Country of Origin: Canada
Famous for: Innovative climbing gear, Bora daypacks, Theta AR hardshell, materials science advances with GORE-TEX fabrics, Veillance techwear line
Social and Environmental Responsibility initiatives: International Down and Feather Laboratory-audited down suppliers, internal and external ethics audit processes for all Arc’teryx manufacturing facilities, First-World manufacturing in Vancouver Factory, “Bird’s Nest” all-weather garment donation initiative to help homeless in Vancouver community
Arc'teryx co-founder Dave Lane
In 1989, Dave Lane and Jeremy Guard founded Rock Solid in Vancouver, British Columbia on the promise of delivering world-class climbing gear to outdoors athletes throughout Coastal Canada and the world. Rock Solid produced highly-acclaimed gear, but the Lane and Guard’s ambitions weren’t just production – they were innovation. The two business partners were dissatisfied with merely improving the outdoors gear of the day. They wanted to transcend the market. They wanted to create solutions to problems never before thought solvable. They wanted to evolve.
The most complete Archaeopteryx lithographica fossil to date: the "Berlin specimen".
In 1991, Rock Solid became Arc’teryx. The name “Arc’teryx” is a shortened version of Archaeopteryx lithographica, the scientific name of the first flying reptile and “the first [in its line] to take a bold evolutionary leap”. But evolution and innovation couldn’t just be Arc’teryx’s image: Lane and Guard had to deliver on the promise of their new name and logo. In 1992, Arc’teryx burst onto the scene with the duo’s first widely-marketed product, the Vapor harness. The Vapor harness utilized 360 degree thermomolding technology to provide unparalleled, sculpted comfort and mobility within a world-class lightweight climbing harness. The same anatomically-contoured thermomolding techniques that made the Vapor an overnight success were refined for the release of the Bora series backpacks in 1994, whose cutting-edge thermoformed suspension system led to multiple industry awards and cemented Arc’teryx as a true outdoors innovator. Then, in 1996, Arc’teryx received a license from W.L. Gore and Associates to use GORE-TEX waterproof fabrics in their products. Within two years, Arc’teryx (the equipment innovator) would evolve again into Arc’teryx (the worldwide outdoors sensation).

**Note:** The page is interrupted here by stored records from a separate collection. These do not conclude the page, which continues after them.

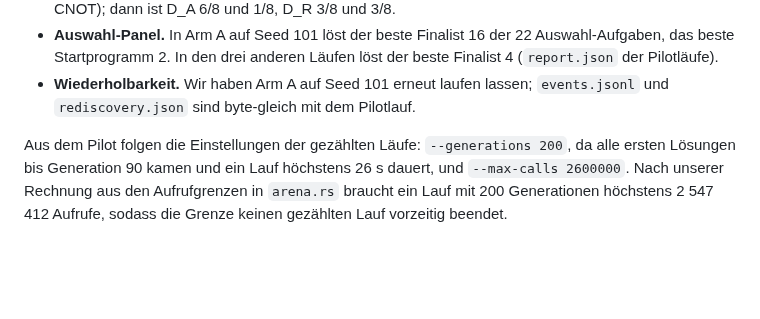
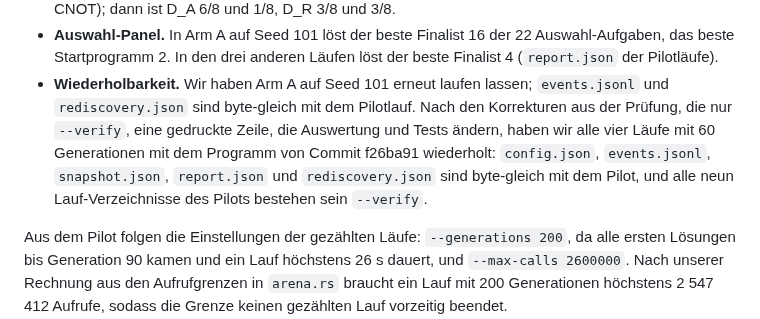
Before and after one commit to vmanke/ki-brutmaschine, a Markdown page: docs/SCHRITT1_SCHALTUNGEN.md, the part around the change. Drawn GitHub-style; blank space fills up the shorter version.

```diff
--- a/docs/SCHRITT1_SCHALTUNGEN.md
+++ b/docs/SCHRITT1_SCHALTUNGEN.md
@@ -350,7 +350,12 @@ die Stopp-Prüfung `--generations` liest.
   Auswahl-Aufgaben, das beste Startprogramm 2. In den drei anderen Läufen löst der beste
   Finalist 4 (`report.json` der Pilotläufe).
 - **Wiederholbarkeit.** Wir haben Arm A auf Seed 101 erneut laufen lassen; `events.jsonl` und
-  `rediscovery.json` sind byte-gleich mit dem Pilotlauf.
+  `rediscovery.json` sind byte-gleich mit dem Pilotlauf. Nach den Korrekturen aus der
+  Prüfung, die nur `--verify`, eine gedruckte Zeile, die Auswertung und Tests ändern, haben
+  wir alle vier Läufe mit 60 Generationen mit dem Programm von Commit f26ba91 wiederholt:
+  `config.json`, `events.jsonl`, `snapshot.json`, `report.json` und `rediscovery.json` sind
+  byte-gleich mit dem Pilot, und alle neun Lauf-Verzeichnisse des Pilots bestehen sein
+  `--verify`.
 
 Aus dem Pilot folgen die Einstellungen der gezählten Läufe: `--generations 200`, da alle
 ersten Lösungen bis Generation 90 kamen und ein Lauf höchstens 26 s dauert, und
```
Also changed, not shown: docs/PREREG_STEP1_CIRCUITS.md (+16 -8 lines), docs/STEP1_CIRCUITS.md (+5 -1 lines).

Arc'teryx Alpha SV jackets in use, 1998.
The first Arc’teryx apparel collections, released all the way through 1998, featured several “industry first” technologies that would go on to set new standards for outdoors apparel as a whole. The introduction of laminated WaterTight zippers, 16-stitch-per-inch microseams, and the world’s first ever waterproof softshells represented a paradigm shift within the technical apparel industry, and Arc’teryx was leading the charge. Arc’teryx’s flagships jackets (the Alpha SV, Beta AR, and Atom LT, among others) would go on to win numerous awards from outdoors industry publications like Backpacker, Outside, Climbing, and Powder, and the recognition continues today. The 2007 co-development – and subsequent world-first introduction - of GORE-TEX Pro fabric proved that even close to two decades after its founding, Arc’teryx’s legacy of innovation is still being written. In 2010, the Arc’teryx DNA evolved again, finding a niche in a market usually snubbed by gearheads yet completely receptive to the Arc’teryx corporate philosophy of bold strides forward. That year, the Arc’teryx Veilance fashion line launched under the direction of designer Conroy Nachitgall.
Embodying a blend of aesthetic design and materials innovation, the Veilance line is Arc’teryx’s entry into “technically-focused menswear” – a hybrid between form and function near and dear to the heart of any winter-weary Michigander. Since the line’s debut in 2010, Veilance has come to represent a bold new direction for the outdoors apparel industry, influencing the creation of similar lines by competitor The North Face and even the overall direction of Arc’teryx’s Essentials and 24 outdoors collections. Veilance collections have incorporated the latest R&D advances from Arc’teryx (such as Down Composite Mapping) into casual, urban contexts, truly bridging the gap between “modern cold-weather style” and the George Costanza coat of days gone by. It is wearable technology the Apple Watch could only dream of.
Throughout Arc’teryx’s history, Lane and Guard have obsessively sought innovation above all else – from harnesses to backpacks, fabrics to zippers, GORE Pro to Veilance. As Arc’teryx approaches its 30th anniversary with the launch of a just-announced footwear collection promising radical takes on traditional footwear materials design, I’d say the duo’s vision is right on track.
~Alex R. -Men's Fashion and Men's Technical Apparel
Bivouac: Where Outdoor Passion Meets Indoor Fashion.